Un mantenimiento sencillo, una vida útil más larga para el aceite y la maquinaria, menos emisiones de CO2 y una solución económica y atractiva para astillero y armador. “Parecía demasiado bueno para ser verdad cuando al astillero de Karstensens Shipyard, en Dinamarca se les presentó GreenOil por primera vez”, explican desde la empresa danesa, consolidada como proveedora de soluciones de filtración para combustible, motores, aceite de lubricación, sistemas hidráulicos, propulsores y bocinas, y cuyos sistemas están presentes en los últimos buques en construcción en las instalaciones del reconocido astillero danés, en Skagen.

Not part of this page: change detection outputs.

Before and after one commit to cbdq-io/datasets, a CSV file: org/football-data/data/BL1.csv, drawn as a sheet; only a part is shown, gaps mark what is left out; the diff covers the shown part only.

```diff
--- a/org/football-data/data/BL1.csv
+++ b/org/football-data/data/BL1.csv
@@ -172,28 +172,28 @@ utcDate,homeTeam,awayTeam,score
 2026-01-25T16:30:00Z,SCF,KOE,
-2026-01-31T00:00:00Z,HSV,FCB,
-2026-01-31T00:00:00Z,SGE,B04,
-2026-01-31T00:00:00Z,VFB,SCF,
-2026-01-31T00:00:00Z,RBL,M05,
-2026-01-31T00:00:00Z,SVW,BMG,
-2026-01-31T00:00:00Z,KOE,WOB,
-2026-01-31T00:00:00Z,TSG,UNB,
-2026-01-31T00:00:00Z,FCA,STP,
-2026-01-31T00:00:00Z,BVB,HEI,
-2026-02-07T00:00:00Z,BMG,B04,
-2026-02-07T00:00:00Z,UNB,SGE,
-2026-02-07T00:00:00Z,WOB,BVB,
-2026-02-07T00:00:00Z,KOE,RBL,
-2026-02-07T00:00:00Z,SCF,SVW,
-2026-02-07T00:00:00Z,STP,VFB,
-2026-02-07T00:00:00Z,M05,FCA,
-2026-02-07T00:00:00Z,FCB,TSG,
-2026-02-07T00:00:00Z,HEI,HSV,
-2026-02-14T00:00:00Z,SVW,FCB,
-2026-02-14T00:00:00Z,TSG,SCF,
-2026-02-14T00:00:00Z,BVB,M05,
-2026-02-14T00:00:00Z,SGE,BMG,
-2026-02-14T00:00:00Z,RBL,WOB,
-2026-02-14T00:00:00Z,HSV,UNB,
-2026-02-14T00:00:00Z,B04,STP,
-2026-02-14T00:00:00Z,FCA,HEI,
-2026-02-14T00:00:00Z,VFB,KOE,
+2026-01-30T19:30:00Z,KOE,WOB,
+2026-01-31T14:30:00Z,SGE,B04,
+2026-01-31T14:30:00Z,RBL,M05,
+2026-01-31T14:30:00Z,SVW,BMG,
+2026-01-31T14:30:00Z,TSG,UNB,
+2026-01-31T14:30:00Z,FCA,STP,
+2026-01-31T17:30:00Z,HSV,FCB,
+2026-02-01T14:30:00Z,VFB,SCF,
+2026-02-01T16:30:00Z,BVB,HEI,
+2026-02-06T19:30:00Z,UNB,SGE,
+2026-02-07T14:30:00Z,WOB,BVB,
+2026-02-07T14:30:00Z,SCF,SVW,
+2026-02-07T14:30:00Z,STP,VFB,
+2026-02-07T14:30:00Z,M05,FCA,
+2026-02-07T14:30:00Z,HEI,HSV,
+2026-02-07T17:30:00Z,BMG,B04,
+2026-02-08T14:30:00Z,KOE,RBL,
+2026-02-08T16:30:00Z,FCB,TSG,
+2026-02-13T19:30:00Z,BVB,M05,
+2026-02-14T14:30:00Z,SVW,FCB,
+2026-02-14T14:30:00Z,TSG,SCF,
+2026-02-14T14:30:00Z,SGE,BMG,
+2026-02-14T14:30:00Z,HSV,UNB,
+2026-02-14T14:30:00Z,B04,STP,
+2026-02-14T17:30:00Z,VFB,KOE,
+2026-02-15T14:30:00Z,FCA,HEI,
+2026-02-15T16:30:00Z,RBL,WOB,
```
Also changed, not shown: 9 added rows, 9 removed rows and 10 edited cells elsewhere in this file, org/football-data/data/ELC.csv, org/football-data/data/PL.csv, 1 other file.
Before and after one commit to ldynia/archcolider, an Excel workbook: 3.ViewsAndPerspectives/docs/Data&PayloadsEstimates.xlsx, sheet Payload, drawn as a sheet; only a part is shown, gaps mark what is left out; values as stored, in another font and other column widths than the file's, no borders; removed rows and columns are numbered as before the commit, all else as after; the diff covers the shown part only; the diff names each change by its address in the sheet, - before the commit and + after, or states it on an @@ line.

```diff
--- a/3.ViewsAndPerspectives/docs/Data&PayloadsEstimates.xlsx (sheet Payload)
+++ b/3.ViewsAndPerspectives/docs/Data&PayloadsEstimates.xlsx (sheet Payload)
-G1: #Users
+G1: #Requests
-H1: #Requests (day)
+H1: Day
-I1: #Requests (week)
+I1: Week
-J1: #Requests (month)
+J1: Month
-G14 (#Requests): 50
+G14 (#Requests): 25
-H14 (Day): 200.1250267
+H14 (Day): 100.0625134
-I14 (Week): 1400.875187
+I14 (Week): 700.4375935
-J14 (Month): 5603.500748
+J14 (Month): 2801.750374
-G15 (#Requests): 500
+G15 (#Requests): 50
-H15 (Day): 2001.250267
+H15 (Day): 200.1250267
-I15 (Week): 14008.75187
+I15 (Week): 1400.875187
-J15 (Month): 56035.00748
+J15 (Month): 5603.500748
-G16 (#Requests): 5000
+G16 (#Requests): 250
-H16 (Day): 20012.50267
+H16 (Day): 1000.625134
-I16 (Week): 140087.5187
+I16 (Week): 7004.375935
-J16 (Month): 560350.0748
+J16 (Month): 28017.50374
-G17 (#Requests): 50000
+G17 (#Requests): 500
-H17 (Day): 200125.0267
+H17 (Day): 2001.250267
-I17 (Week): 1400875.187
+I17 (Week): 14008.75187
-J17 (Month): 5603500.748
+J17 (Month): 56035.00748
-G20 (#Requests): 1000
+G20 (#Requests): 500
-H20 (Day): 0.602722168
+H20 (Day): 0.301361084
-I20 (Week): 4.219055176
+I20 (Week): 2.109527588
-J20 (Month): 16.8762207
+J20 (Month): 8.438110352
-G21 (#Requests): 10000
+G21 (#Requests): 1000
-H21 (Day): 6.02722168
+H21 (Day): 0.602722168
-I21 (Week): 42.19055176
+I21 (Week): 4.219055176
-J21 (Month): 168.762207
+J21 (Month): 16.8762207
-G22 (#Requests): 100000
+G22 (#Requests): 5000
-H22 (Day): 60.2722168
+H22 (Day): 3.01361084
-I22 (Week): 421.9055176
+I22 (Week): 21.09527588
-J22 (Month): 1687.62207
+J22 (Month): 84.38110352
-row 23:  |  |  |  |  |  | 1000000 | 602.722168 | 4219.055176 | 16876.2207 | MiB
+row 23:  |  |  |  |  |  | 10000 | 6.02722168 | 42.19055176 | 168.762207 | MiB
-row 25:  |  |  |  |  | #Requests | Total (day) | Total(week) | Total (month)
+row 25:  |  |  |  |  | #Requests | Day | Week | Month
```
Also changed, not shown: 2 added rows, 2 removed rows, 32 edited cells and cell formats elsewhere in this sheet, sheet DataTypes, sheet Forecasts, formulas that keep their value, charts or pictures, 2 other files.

Fuente: IndustriasPesqueras | lea el artículo completoaquí
Ambassador Einar Gunnarsson of Iceland, chair of the fisheries subsidies negotiations, has noted that WTO members have expressed broad support for the use of the draft text on reducing subsidies that contribute to overcapacity and overfishing, distributed at the beginning of the month, as a starting point for negotiations based. He added that he intended to dedicate the next debate, which will take place in October, to a joint reading of the text so that members can propose concrete modifications to the draft.
Only one in six forage fish populations in the Northeast Atlantic is both sustainably exploited and in a healthy state, according to a report published by Oceana. The marine conservation organisation is urging Northeast Atlantic countries to improve their management of these small fish, in advance of negotiations on fishing limits later this year.

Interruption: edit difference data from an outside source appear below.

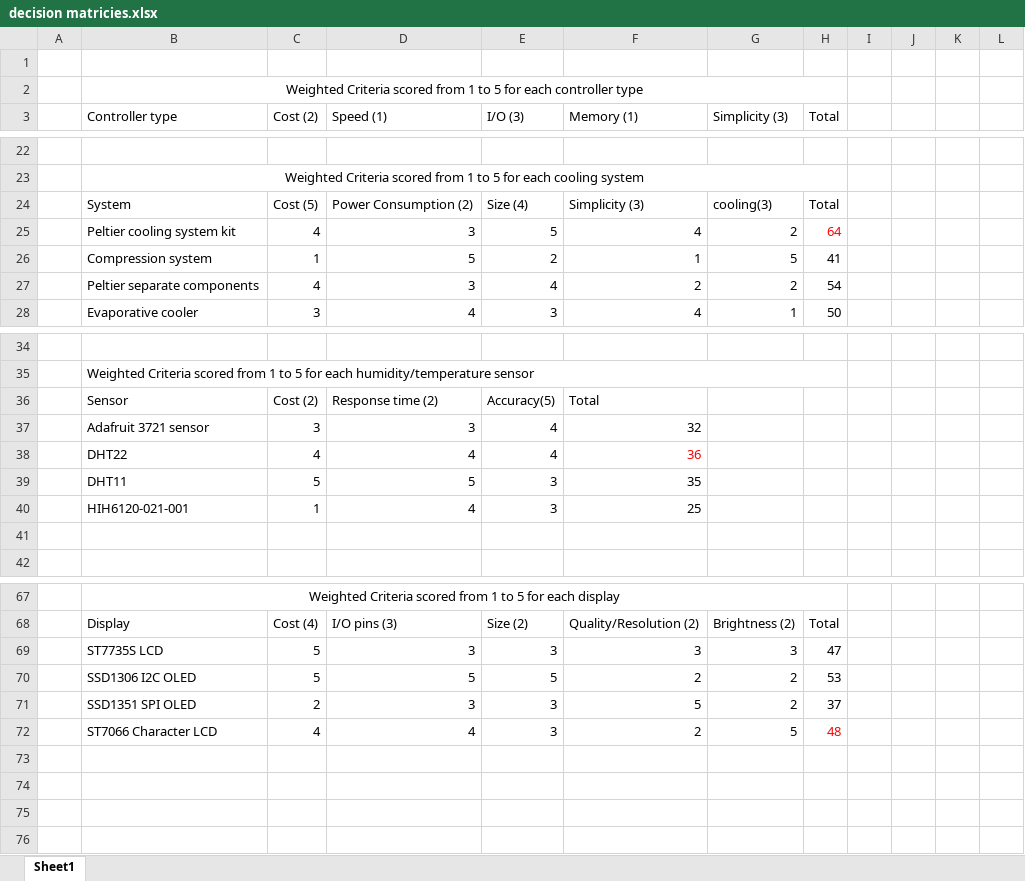
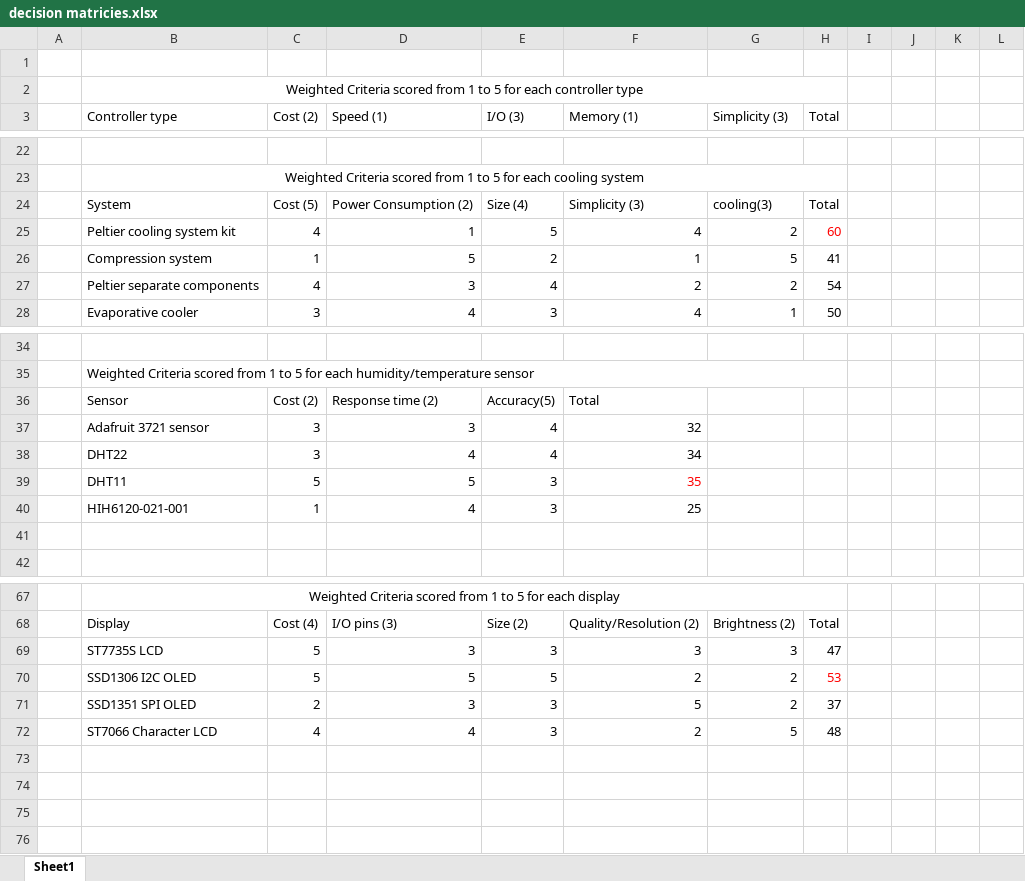
Before and after one commit to shadowthhedgehog/Spring-2022, an Excel workbook: EngineeringDesign/Engineering Design f21/decision matricies.xlsx, sheet Sheet1, drawn as a sheet; only a part is shown, gaps mark what is left out; values as stored, in another font and other column widths than the file's, no borders; table styles not drawn; the diff names each change by its address in the sheet, - before the commit and + after, or states it on an @@ line.

```diff
--- a/EngineeringDesign/Engineering Design f21/decision matricies.xlsx (sheet Sheet1)
+++ b/EngineeringDesign/Engineering Design f21/decision matricies.xlsx (sheet Sheet1)
-D25 (Speed (1)): 3
+D25 (Speed (1)): 1
-H25 (Total): 64
+H25 (Total): 60
-C38 (Cost (2)): 4
+C38 (Cost (2)): 3
-F38 (Memory (1)): 36
+F38 (Memory (1)): 34
-F38 text colour: #FF0000
+F38 text colour: black
-F39 text colour: black
+F39 text colour: #FF0000
-H70 text colour: black
+H70 text colour: #FF0000
-H72 text colour: #FF0000
+H72 text colour: black
```
Also changed, not shown: 2 other files.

Many marine species – from marine mammals and seabirds to commercially important fish – depend on forage fish such as sandeel, sprat, and herring as a primary source of food.
Executives at New Orleans, Louisiana, U.S.A.-based Prime Shrimp are on a mission to popularize at-home shrimp consumption across America by emphasizing their products’ convenience, high quality, and flavor.

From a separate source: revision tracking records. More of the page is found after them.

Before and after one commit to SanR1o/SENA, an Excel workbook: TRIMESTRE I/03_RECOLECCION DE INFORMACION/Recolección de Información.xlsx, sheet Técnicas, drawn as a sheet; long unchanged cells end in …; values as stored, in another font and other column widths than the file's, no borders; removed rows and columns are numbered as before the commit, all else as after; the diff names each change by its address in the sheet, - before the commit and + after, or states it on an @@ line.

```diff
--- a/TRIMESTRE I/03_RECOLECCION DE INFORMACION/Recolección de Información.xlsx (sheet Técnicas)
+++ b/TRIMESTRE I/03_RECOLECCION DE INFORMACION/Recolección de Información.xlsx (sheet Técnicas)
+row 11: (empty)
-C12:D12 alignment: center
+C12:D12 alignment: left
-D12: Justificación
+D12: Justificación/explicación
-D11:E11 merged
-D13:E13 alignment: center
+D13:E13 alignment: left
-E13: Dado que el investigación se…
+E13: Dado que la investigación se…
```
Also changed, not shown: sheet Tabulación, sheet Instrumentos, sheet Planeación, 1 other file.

Fresh off the launch of six frozen shrimp products 18 months ago, the shrimp processor and packager recently rolled out its newest flavor: New Orleans-style BBQ. The company is attempting to coax consumers who prioritize convenience away from meat and toward seafood.
Author: Christine Blank / SeafoodSource | read the full article here
Egyptian fisheries must be better managed to secure the overall health of the Mediterranean Sea's marine living resources, new research has found.
In a new paper in the journal Ocean and Coastal Management, researchers with the Sea Around Us initiative at the University of British Columbia and the Arab Academy for Science, Technology and Maritime Transport reconstructed Egypt's marine fisheries' catches from the Mediterranean in the last 100 years and found strong evidence of resource overexploitation. Such overexploitation has pushed fishers to go farther and deeper, increasingly resorting to species lower in the food chain.
"The Egyptian Mediterranean marine fisheries consist of a century-old, predominantly trawl fishery as well as other fisheries, such as longlining, purse-seining and multi-gear traditional fisheries," said Dr. Myriam Khalfallah, who led the study as a post-doctoral fellow with the Sea Around Us. "From 1920 to 2019, 3.8 million tons of fish and invertebrates were removed from Egypt's Mediterranean waters. We identified major peaks in catches followed by drastic declines caused by various external events and increased fishing pressure." [...]